▶ **TASK**: For this exercise, write out the whole listing below exactly, omitting its images.

** Opening THE INPUT block **

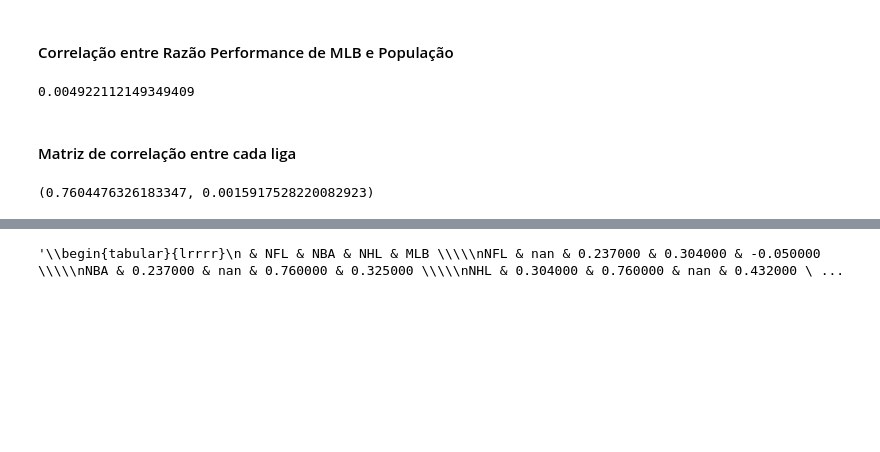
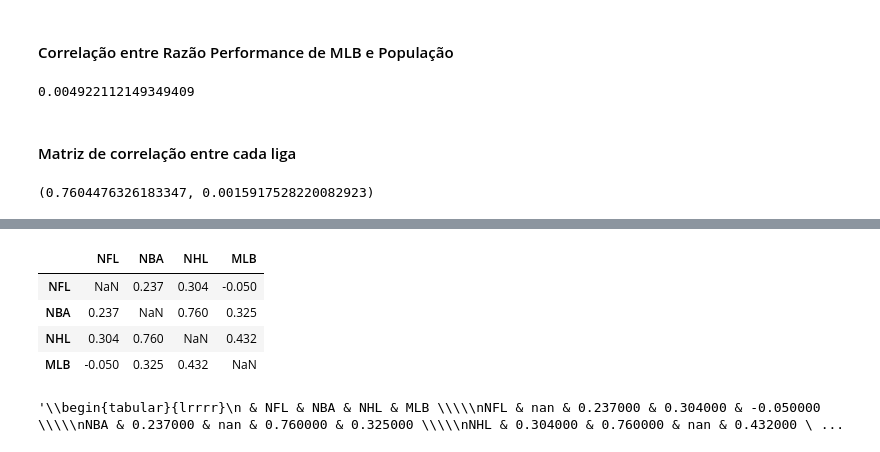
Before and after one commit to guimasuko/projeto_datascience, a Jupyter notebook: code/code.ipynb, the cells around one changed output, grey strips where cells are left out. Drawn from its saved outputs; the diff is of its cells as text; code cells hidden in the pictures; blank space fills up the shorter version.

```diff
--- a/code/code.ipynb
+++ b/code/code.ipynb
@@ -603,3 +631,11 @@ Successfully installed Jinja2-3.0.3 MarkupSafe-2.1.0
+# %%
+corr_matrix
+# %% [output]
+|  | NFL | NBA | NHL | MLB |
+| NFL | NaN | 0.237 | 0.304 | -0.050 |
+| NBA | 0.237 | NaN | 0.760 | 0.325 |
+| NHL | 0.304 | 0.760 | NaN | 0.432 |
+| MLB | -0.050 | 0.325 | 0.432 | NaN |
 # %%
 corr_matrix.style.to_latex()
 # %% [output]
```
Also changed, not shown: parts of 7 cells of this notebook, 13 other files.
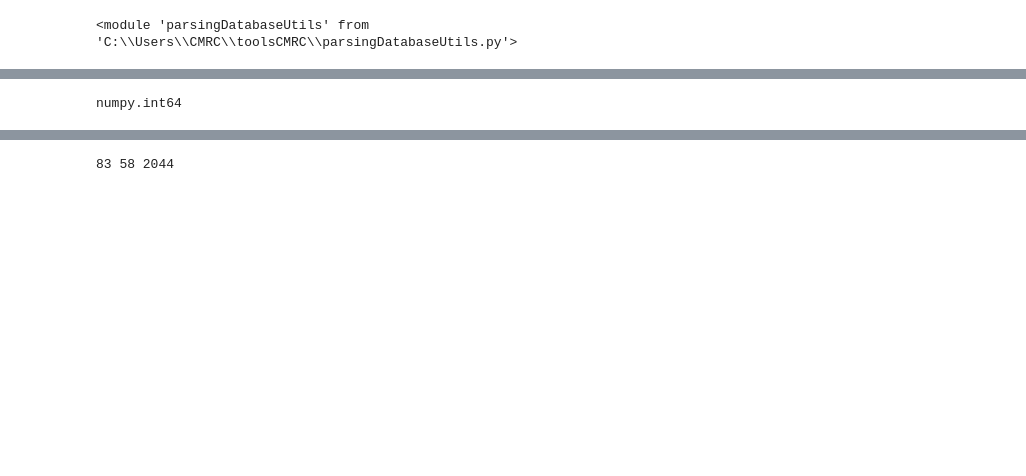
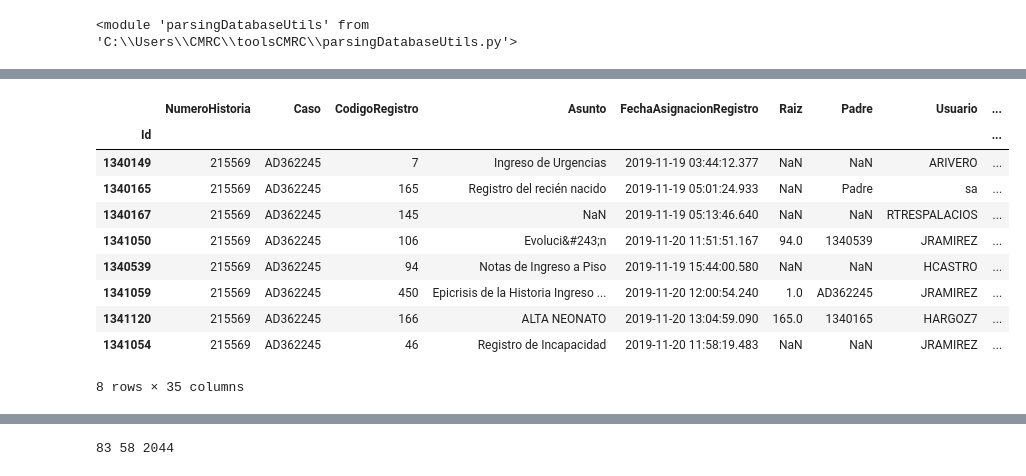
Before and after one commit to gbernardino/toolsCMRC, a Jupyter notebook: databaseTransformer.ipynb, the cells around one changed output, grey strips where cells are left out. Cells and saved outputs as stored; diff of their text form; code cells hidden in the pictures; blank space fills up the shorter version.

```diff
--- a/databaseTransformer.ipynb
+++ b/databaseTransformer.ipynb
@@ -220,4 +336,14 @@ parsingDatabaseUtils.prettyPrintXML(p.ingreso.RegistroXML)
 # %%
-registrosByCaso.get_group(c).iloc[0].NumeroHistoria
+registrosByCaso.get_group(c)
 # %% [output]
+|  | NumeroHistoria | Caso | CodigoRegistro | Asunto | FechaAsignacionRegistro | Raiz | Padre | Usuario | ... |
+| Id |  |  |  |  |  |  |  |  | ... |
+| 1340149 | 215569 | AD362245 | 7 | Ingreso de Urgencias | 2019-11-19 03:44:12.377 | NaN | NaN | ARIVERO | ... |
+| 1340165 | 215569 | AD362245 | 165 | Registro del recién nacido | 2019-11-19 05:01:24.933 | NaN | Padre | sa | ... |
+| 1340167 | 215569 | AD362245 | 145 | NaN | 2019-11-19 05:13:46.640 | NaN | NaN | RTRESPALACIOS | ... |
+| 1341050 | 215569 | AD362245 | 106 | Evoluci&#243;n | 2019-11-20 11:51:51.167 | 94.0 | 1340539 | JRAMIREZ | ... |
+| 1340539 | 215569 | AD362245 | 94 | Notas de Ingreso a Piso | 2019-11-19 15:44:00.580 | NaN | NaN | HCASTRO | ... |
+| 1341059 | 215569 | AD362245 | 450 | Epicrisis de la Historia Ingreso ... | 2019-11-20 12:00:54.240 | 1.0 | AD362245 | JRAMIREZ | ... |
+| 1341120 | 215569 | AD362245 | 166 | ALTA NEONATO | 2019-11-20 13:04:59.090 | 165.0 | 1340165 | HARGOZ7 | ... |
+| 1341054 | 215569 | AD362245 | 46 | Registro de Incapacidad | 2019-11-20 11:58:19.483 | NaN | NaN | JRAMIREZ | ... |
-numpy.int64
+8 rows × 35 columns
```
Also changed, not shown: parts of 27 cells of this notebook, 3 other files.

** Closing THE INPUT block **

▶ **EXERCISE RESULT**:
Before and after one commit to guimasuko/projeto_datascience, a Jupyter notebook: code/code.ipynb, the cells around one changed output, grey strips where cells are left out. Drawn from its saved outputs; the diff is of its cells as text; code cells hidden in the pictures; blank space fills up the shorter version.

```diff
--- a/code/code.ipynb
+++ b/code/code.ipynb
@@ -603,3 +631,11 @@ Successfully installed Jinja2-3.0.3 MarkupSafe-2.1.0
+# %%
+corr_matrix
+# %% [output]
+|  | NFL | NBA | NHL | MLB |
+| NFL | NaN | 0.237 | 0.304 | -0.050 |
+| NBA | 0.237 | NaN | 0.760 | 0.325 |
+| NHL | 0.304 | 0.760 | NaN | 0.432 |
+| MLB | -0.050 | 0.325 | 0.432 | NaN |
 # %%
 corr_matrix.style.to_latex()
 # %% [output]
```
Also changed, not shown: parts of 7 cells of this notebook, 13 other files.
Before and after one commit to gbernardino/toolsCMRC, a Jupyter notebook: databaseTransformer.ipynb, the cells around one changed output, grey strips where cells are left out. Cells and saved outputs as stored; diff of their text form; code cells hidden in the pictures; blank space fills up the shorter version.

```diff
--- a/databaseTransformer.ipynb
+++ b/databaseTransformer.ipynb
@@ -220,4 +336,14 @@ parsingDatabaseUtils.prettyPrintXML(p.ingreso.RegistroXML)
 # %%
-registrosByCaso.get_group(c).iloc[0].NumeroHistoria
+registrosByCaso.get_group(c)
 # %% [output]
+|  | NumeroHistoria | Caso | CodigoRegistro | Asunto | FechaAsignacionRegistro | Raiz | Padre | Usuario | ... |
+| Id |  |  |  |  |  |  |  |  | ... |
+| 1340149 | 215569 | AD362245 | 7 | Ingreso de Urgencias | 2019-11-19 03:44:12.377 | NaN | NaN | ARIVERO | ... |
+| 1340165 | 215569 | AD362245 | 165 | Registro del recién nacido | 2019-11-19 05:01:24.933 | NaN | Padre | sa | ... |
+| 1340167 | 215569 | AD362245 | 145 | NaN | 2019-11-19 05:13:46.640 | NaN | NaN | RTRESPALACIOS | ... |
+| 1341050 | 215569 | AD362245 | 106 | Evoluci&#243;n | 2019-11-20 11:51:51.167 | 94.0 | 1340539 | JRAMIREZ | ... |
+| 1340539 | 215569 | AD362245 | 94 | Notas de Ingreso a Piso | 2019-11-19 15:44:00.580 | NaN | NaN | HCASTRO | ... |
+| 1341059 | 215569 | AD362245 | 450 | Epicrisis de la Historia Ingreso ... | 2019-11-20 12:00:54.240 | 1.0 | AD362245 | JRAMIREZ | ... |
+| 1341120 | 215569 | AD362245 | 166 | ALTA NEONATO | 2019-11-20 13:04:59.090 | 165.0 | 1340165 | HARGOZ7 | ... |
+| 1341054 | 215569 | AD362245 | 46 | Registro de Incapacidad | 2019-11-20 11:58:19.483 | NaN | NaN | JRAMIREZ | ... |
-numpy.int64
+8 rows × 35 columns
```
Also changed, not shown: parts of 27 cells of this notebook, 3 other files.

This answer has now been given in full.